December 8, 2017
December 8, 2017
A front blew in on Wednesday. Rain pelted the roof and deck and though it was warm inside, the temperature was dropping rapidly. The rain continued all day, drizzling over the neighborhood, sinking into winter vegetables and filling pools in the arroyo. This is the beginning of winter.
December is an in-between time here, not fall and not winter. Autumn lingers, its golden mornings stretching through December. Here and there, a sudden cold front snaps us all to attention, freezing plants forgotten outside and reminding us to dig out warm coats and boots.
An overcast sky covered the area all the next day, occasionally spraying us with cold drizzle. I went out to check on Willis who I found lying comfortably in his shelter, legs tucked under his body. He looked massive there, reminding me of a donkey lying in the nativity scene. His coat is thick and soft. I run my fingers through his fur, along his spine, feeling the warmth of him. The paddocks and arena are soaked and muddy – no riding today. Reluctantly Willis rises to his feet and follows me to the gate and out of the paddock.
The barn is quiet except for the snort of horses and stamping of hooves; everyone is resigned to another cold, rainy day. I groom Willis with a rubber curry, fluff up his fur and brush him off; then let him graze in the pastures behind the barn while I brush off his blanket, debating whether he needs it or not. It is 40 degrees and Willis is wooly. The temperature will not get that much colder tonight and the rain will stop. When I lead Willis back to his paddock and close the gate, Willis trots back to the gate and hangs his head over the rail. He wants more grass, but I cannot stay. I finish putting brushes and lead rope away, feeling guilty.

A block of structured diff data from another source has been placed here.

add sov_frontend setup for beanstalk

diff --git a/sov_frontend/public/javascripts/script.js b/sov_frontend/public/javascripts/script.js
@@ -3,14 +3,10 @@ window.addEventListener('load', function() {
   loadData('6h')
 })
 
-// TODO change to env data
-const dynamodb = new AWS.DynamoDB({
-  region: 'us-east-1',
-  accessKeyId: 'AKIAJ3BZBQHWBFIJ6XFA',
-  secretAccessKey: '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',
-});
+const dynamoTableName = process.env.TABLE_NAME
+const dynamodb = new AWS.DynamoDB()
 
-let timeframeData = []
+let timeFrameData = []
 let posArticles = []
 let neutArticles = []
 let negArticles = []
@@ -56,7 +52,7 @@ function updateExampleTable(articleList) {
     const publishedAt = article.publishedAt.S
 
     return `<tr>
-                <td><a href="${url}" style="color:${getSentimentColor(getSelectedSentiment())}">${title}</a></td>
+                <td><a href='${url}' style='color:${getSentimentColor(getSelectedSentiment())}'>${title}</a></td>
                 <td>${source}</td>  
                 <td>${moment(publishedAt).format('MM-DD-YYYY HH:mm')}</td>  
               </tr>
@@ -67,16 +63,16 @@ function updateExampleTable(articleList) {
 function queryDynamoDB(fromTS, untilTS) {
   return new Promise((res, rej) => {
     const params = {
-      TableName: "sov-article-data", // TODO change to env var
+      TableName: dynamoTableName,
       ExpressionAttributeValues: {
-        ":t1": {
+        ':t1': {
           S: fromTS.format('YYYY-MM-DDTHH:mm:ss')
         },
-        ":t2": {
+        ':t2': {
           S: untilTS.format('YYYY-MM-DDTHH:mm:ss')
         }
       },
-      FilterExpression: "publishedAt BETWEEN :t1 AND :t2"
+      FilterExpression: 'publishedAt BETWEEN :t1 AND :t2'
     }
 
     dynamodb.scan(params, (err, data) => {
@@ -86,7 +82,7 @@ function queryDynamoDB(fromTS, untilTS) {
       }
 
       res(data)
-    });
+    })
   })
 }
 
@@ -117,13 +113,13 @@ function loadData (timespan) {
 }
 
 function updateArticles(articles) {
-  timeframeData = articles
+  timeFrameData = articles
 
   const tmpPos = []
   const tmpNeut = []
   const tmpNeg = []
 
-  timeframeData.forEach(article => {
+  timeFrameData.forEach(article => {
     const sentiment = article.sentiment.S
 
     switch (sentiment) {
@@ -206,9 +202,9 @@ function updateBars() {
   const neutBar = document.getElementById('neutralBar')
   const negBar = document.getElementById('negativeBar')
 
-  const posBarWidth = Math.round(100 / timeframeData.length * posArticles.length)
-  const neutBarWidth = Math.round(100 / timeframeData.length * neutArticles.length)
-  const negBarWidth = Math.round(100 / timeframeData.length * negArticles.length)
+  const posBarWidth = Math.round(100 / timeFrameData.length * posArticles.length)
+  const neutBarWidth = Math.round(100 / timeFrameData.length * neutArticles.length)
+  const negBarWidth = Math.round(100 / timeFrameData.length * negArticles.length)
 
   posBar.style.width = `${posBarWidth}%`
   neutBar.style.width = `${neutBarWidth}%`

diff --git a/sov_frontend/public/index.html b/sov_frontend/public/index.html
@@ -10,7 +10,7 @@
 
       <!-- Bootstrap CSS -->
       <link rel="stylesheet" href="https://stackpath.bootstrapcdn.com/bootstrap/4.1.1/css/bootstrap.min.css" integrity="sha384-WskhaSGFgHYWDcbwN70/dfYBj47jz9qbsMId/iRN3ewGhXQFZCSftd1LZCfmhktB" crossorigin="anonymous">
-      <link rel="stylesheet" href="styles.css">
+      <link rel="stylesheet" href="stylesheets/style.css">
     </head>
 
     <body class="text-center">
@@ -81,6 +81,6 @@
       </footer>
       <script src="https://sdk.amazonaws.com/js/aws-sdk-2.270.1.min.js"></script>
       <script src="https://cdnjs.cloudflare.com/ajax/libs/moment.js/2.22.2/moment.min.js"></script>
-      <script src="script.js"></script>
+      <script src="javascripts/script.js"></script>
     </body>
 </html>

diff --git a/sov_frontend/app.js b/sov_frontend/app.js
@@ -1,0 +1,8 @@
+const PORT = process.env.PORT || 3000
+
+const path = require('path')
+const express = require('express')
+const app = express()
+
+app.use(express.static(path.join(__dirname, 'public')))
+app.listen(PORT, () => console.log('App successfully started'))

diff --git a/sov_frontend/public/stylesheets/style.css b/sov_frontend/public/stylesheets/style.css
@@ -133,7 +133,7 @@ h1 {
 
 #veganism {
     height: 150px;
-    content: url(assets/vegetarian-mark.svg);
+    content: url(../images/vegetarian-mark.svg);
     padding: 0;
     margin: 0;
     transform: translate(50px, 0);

When I open the front door to feed my cat, it’s snowing. I am at once shocked and delighted. By 9 p.m. snow has covered front yards and plants, the sage and salvia dusted with white. Snow sparkles in the blackness while neighbors’ Christmas lights twinkle across the street.
Tim and I walk Daisy out the back door across a slippery white deck, all of us bundled up in warm coats. Daisy doesn’t know what to make of the cold white stuff under her feet and in between her toes. We have to pull her along at first, but soon she gives in to the newness of it all. Back on the deck she slides around and licks the snow. Suddenly cold is forgotten.
We may have winter this year after all.
– Christine Baleshta